# Fortran Style Guide#

## Naming Convention#

Ultimately this is a matter of preference. Here is a style guide that we like and that seems to be prevalent in most scientific codes (as well as the Fortran standard library), and you are welcome to follow it.

1. Use lowercase for all Fortran constructs (do, subroutine, module, …).

2. Follow short mathematical notation for mathematical variables/functions (Ylm, Gamma, gamma, Enl, Rnl, …).

3. For other names use all lowercase: try to keep names to one or two syllables; if more are required, use underscores to clarify (sortpair, whitechar, meshexp, numstrings, linspace, meshgrid, argsort, spline, spline_interp, spline_interpolate, stoperr, stop_error, meshexp_der).

For example “spline interpolation” can be shortened to spline_interpolation, spline_interpolate, spline_interp, spline, but not to splineint (“int” could mean integration, integer, etc. — too much ambiguity, even in the clear context of a computational code). This is in contrast to get_argument() where getarg() is perfectly clean and clear.

The above are general guidelines. In general, choosing the right name certainly depends on the word being truncated as to whether the first syllable is sufficient. Usually it is but clearly not always. Thus some thought should go into step “try to keep names to 2 syllables or less” since it can really affect the indicativeness and simplicity. Simple consistent naming rules are a real help in this regard – for both collaboration and for one’s own sanity when going back to some old code you haven’t seen in while.

## Indentation#

Use a consistent indentation to make your code readable. The amount of indentation is a matter of preference, the most common choices are two, three or four spaces.

## Comparison to Other Languages#
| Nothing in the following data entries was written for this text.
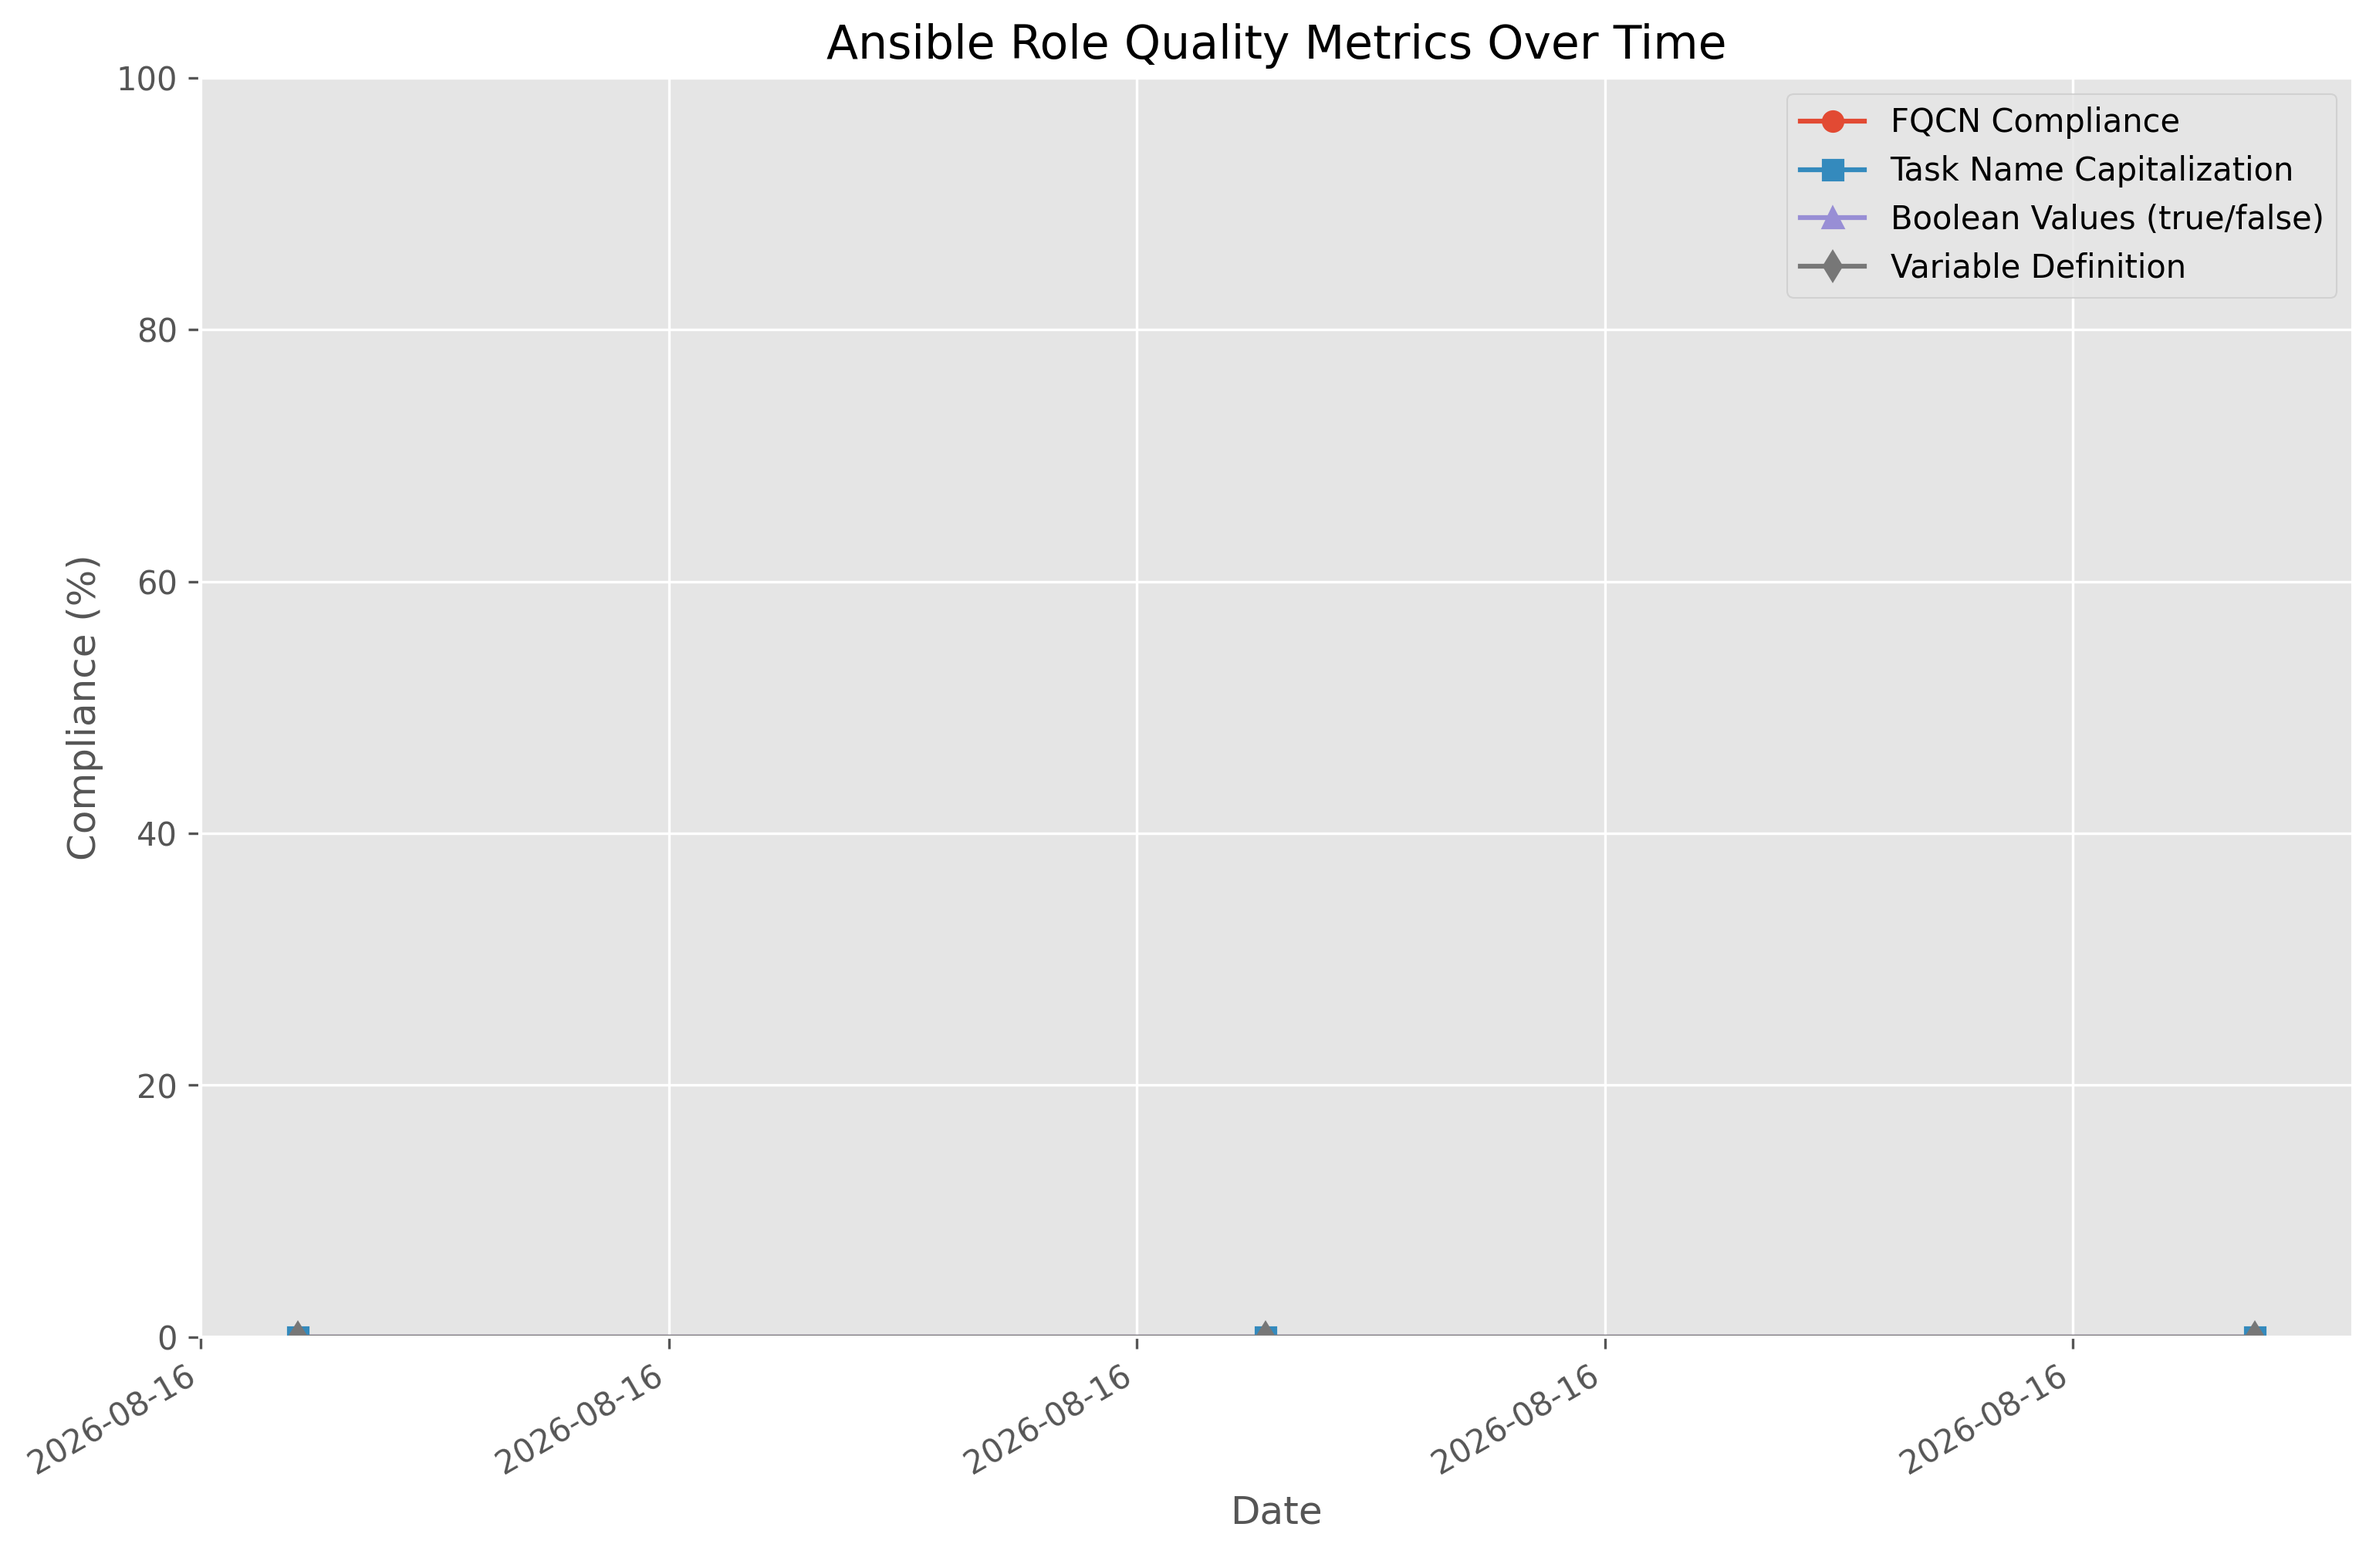
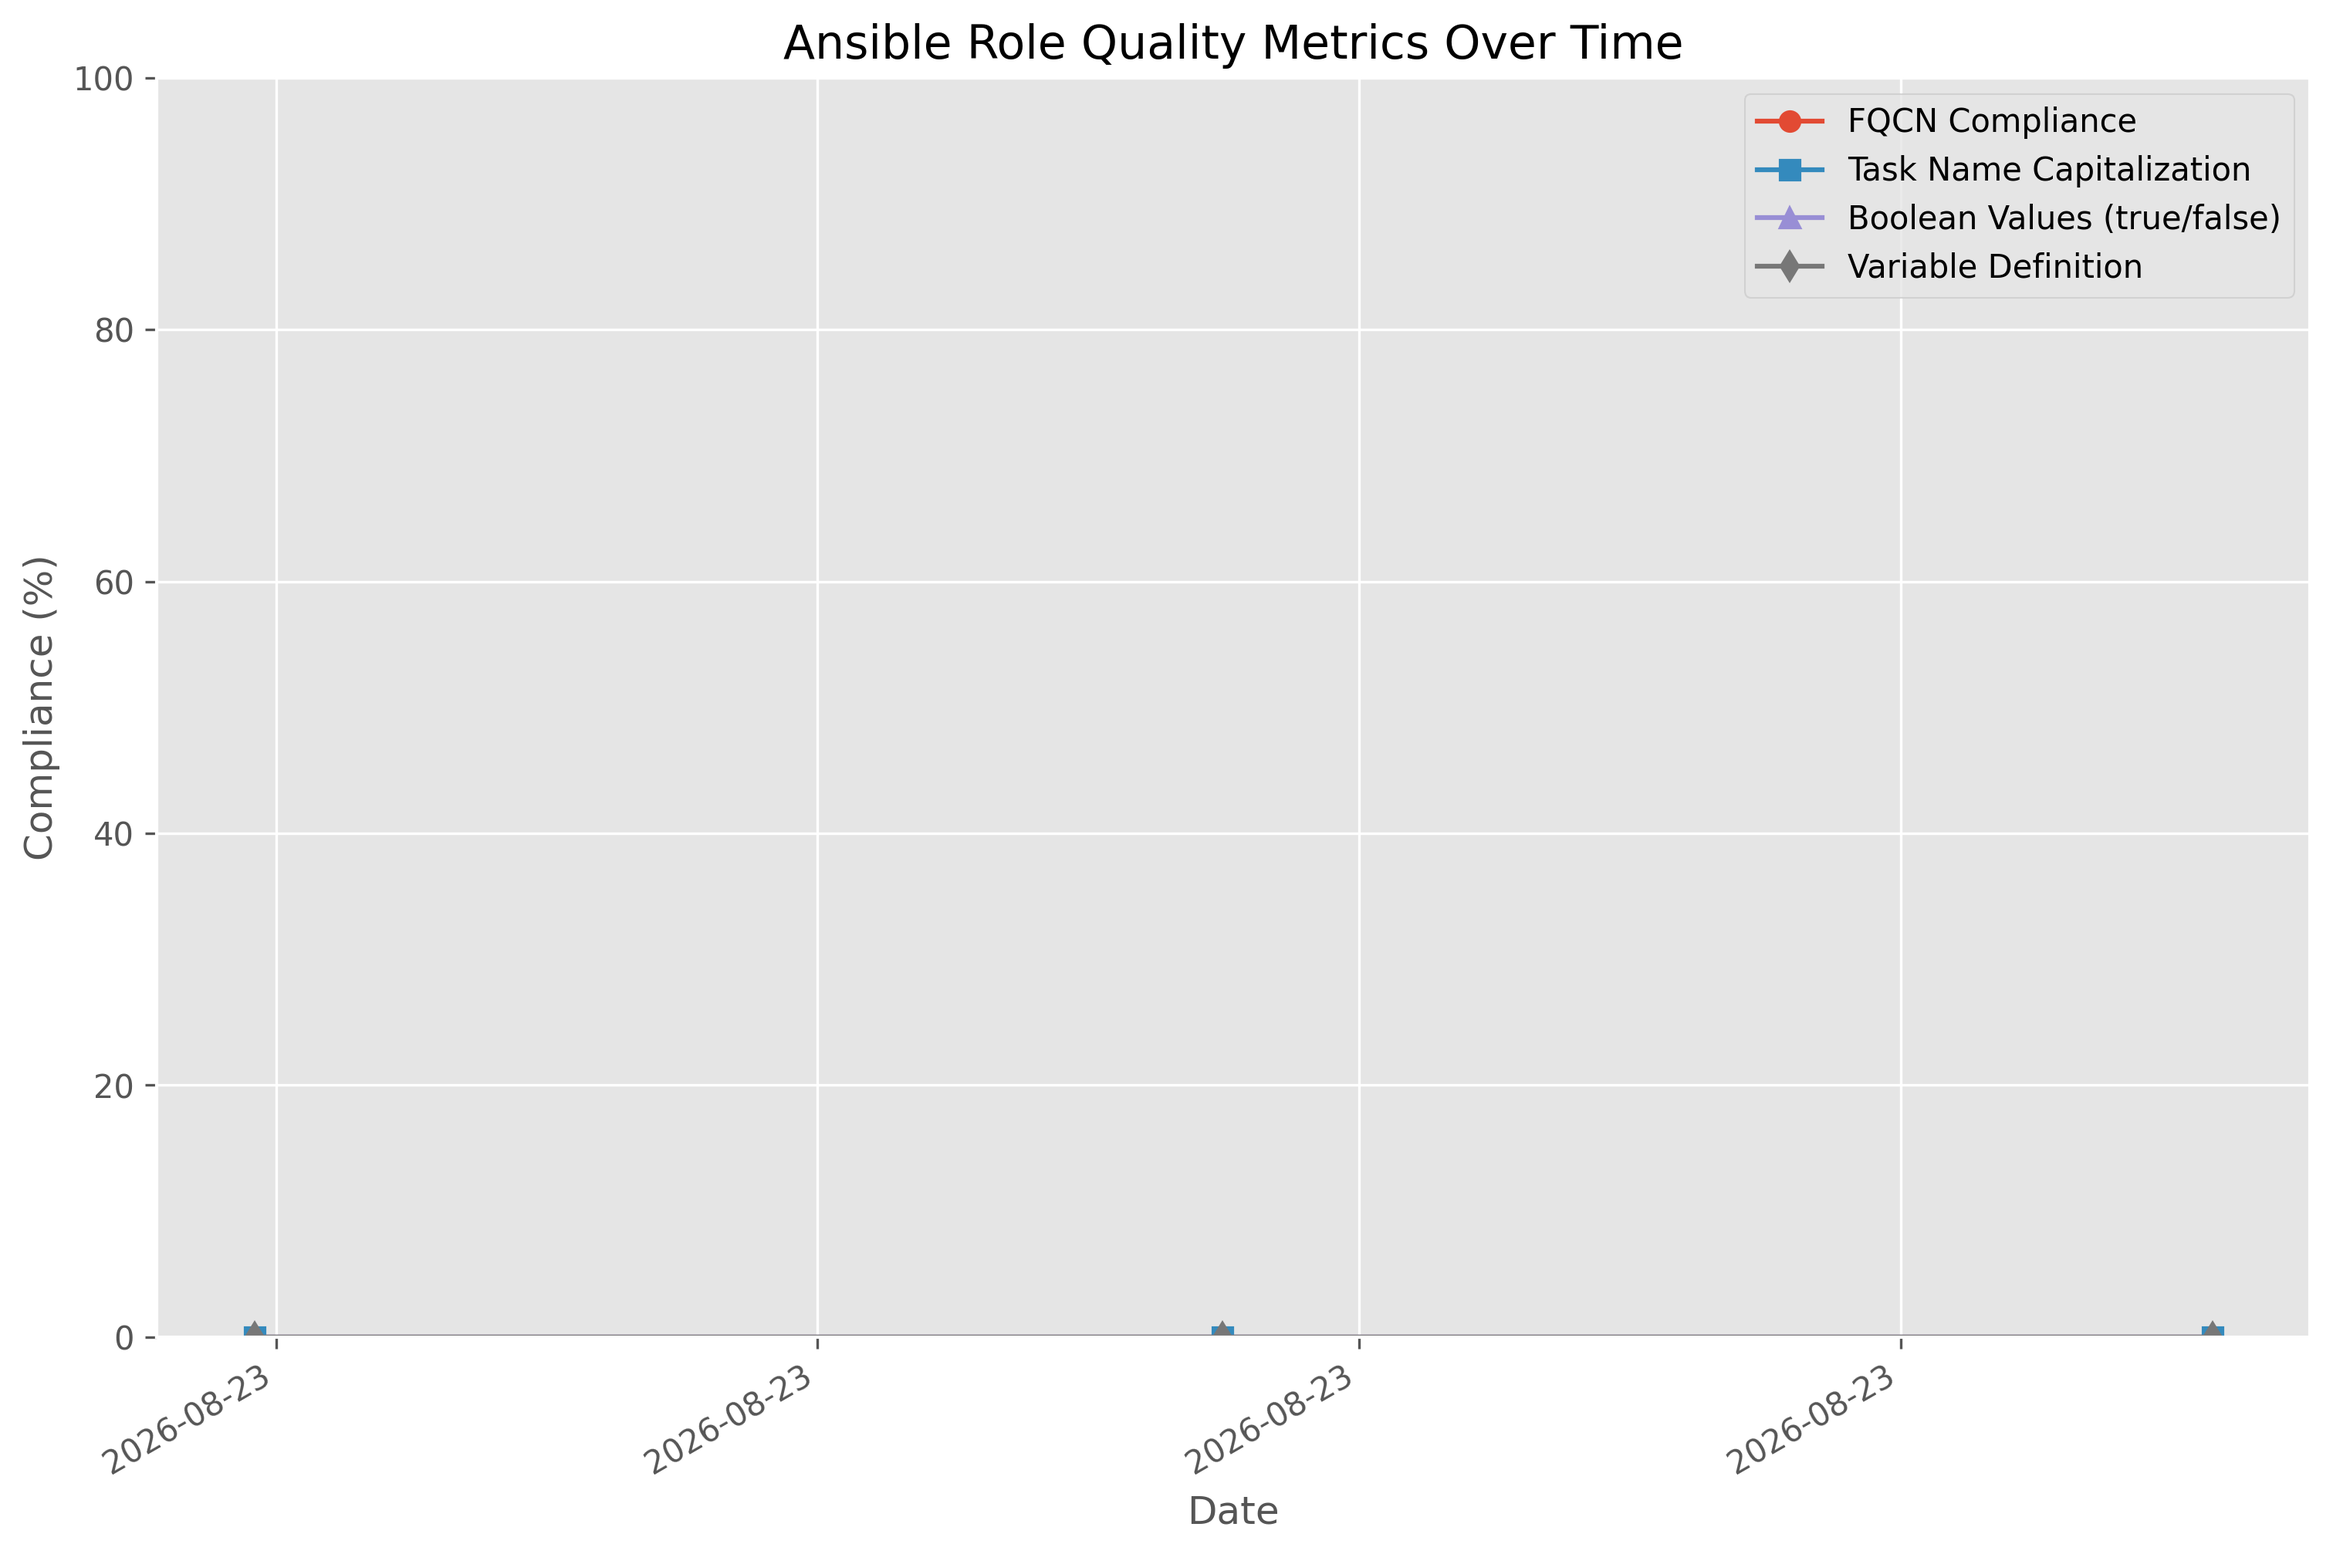
Update metrics (automated) 86381e575e3cb567ae7d61f2b827ec3665fe9a28

diff --git a/metrics/metrics_summary.md b/metrics/metrics_summary.md
@@ -1,6 +1,6 @@
 # Chef to Ansible Conversion Metrics
 
-Last updated: 2026-08-16 01:16:07
+Last updated: 2026-08-23 01:17:14
 
 ## Latest Compliance Metrics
On the other hand, in most of the rest of the programming world, where the main focus is, in one form or another, on defining and using large sets of complex objects, with tons of properties and behaviors, known only in the code in which they are defined (as opposed to defined by the same notation throughout the literature), it makes more sense to use longer, more descriptive names. The naming conventions one sees used in more general-purpose languages such as C++ and Python, therefore, are perfectly consistent with their more general-purpose missions. But Fortran has a different mission (numerical scientific computing).